Another ESPN analyst, Seth Greenberg, seemed satisfied that Calipari found what he was looking for.
“They’ve gotten over the hump,” Greenberg said this past preseason. “What do you mean? They’ve won a national championship. They’ve been to the Final Four since then. I think they’re over the hump.
“I’d hate to think what everybody else is doing if they’re not over the hump.”
Good guard play and experience, I have always felt, are the two most important ingredients going into the tournament. John won without an experienced team, which is an incredible accomplishment. I don’t think John gets enough credit.
But former Big East commissioner Mike Tranghese, who has been hired by the Southeastern Conference as a consultant, suggested that UK’s 2012 championship can be considered the exception that proves the rule.

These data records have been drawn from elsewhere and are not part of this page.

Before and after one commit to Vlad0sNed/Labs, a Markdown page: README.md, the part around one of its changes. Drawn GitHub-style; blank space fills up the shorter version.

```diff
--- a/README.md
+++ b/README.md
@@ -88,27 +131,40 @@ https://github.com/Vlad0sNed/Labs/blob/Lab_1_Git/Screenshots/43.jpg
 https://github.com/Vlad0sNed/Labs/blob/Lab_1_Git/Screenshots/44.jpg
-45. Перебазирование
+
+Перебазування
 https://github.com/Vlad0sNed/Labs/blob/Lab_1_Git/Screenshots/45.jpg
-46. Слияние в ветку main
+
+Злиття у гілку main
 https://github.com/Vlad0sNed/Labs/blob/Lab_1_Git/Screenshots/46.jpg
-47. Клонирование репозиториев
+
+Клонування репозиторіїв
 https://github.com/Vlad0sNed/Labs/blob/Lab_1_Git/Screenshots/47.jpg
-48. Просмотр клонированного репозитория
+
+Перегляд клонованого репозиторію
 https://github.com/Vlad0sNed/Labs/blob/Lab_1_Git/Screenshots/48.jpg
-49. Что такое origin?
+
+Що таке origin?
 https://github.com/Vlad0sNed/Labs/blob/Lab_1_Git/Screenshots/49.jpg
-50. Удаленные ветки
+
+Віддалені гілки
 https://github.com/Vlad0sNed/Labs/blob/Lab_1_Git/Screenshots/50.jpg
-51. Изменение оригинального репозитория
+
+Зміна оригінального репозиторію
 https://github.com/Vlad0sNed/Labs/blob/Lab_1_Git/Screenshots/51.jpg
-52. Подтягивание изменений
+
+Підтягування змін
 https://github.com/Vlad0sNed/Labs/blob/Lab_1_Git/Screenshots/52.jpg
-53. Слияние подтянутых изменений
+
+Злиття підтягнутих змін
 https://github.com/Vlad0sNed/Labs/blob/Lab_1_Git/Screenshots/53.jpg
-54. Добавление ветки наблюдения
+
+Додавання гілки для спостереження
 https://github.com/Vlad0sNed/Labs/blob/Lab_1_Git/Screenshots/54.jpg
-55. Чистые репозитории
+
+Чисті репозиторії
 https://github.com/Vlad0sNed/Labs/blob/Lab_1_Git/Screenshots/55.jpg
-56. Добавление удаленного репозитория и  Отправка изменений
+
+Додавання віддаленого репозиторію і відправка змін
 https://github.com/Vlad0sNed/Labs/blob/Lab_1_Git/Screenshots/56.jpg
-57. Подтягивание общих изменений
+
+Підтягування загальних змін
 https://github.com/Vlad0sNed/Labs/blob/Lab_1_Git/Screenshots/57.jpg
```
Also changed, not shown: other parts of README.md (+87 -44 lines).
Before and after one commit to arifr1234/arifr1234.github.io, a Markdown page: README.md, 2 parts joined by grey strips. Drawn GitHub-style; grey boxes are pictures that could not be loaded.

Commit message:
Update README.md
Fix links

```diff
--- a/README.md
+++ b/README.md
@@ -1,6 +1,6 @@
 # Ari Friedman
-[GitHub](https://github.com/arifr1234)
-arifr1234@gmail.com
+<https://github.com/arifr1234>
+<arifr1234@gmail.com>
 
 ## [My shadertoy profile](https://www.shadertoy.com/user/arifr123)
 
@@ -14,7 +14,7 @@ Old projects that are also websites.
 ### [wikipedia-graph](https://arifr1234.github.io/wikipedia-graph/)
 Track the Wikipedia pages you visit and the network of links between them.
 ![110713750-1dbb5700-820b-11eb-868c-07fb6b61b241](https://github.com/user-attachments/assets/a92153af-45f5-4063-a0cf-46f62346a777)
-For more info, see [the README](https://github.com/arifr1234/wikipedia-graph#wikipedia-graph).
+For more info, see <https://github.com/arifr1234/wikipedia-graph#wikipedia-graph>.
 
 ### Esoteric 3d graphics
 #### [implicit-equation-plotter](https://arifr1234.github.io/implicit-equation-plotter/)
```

An exceptional freshman like Anthony Davis can lead an inexperienced team to a championship. But it takes exceptional freshmen.
“Good guard play and experience, I have always felt, are the two most important ingredients going into the tournament,” Tranghese said. “John won without an experienced team, which is an incredible accomplishment. I don’t think John gets enough credit.
“People say to me, look at these players. I say, by the way, try to coach one-and-dones. Give me a break. It is one of the hardest things you can do. Very few people can do it, and John does it as well as it can be done.”
To try to prove his point about experience, Tranghese cited last year’s championship game. Two experienced teams, Villanova and North Carolina, were in the finals.
Yes, Kentucky advanced to the Final Four in 2014 and 2015. But the Cats lost to more experienced teams in Connecticut and Wisconsin, respectively.
Of experienced teams, Fraschilla said, “They have the reservoir of knowledge being in so many big games.”
Fraschilla also cited last year’s Villanova-North Carolina finals as the “perfect example” of how experience matters.
“On offense, you see it, I think, often times with great shot selection,” he said. Villanova “passed up a good shot for a better shot, then a better shot for a great shot.”
On defense, experience shows itself in a collective effort, Fraschilla said.
“They’re covering for each other, in part, because they’ve been on the floor together for so long,” he said. “Over two or three years.
“It doesn’t mean a talented team that’s young, like Kentucky, can’t find that magic in three or four games in the tournament.”
Not all experience is good. don’t want bad experience. That doesn’t help you at all.
Fraschilla was not convinced the 11-game winning streak Kentucky takes into the NCAA Tournament means the Cats have gained the necessary experience.
Eight of the 11 victories came against teams that did not make the NCAA Tournament field.
After presumably beating Northern Kentucky on Friday, “they’re going to see teams that are going to be at a little higher level,” Fraschilla said.
Arkansas Coach Mike Anderson, whose team lost to Kentucky in the SEC Tournament finals Sunday, said UK showed the growth that comes with experience.
“A little more seasoning,” he said.
Calipari pointed out that experience, in all instances, is not a magic elixir.
“Not all experience is good,” he said. “I don’t want bad experience. That doesn’t help you at all.”
On his recent radio shows, Calipari spoke hopefully of the Cats learning many lessons this season: Playing from behind, fending off opponents’ rallies, facing zone and man-to-man defenses, riding individual players’ excellence or overcoming their off games.
As Tranghese said of his conversations with Calipari this season, these experiences can be invaluable.
“Every time I see him,” Tranghese said, “one thing he says is ‘we’re so inexperienced.’”
Kentucky vs. Northern Kentucky
What: NCAA Tournament South Regional round-of-64 game
When: About 9:30 p.m. Friday
Where: Bankers Life Fieldhouse in Indianapolis
Records: No. 2 seed Kentucky, 29-5; No. 15 seed Northern Kentucky, 24-10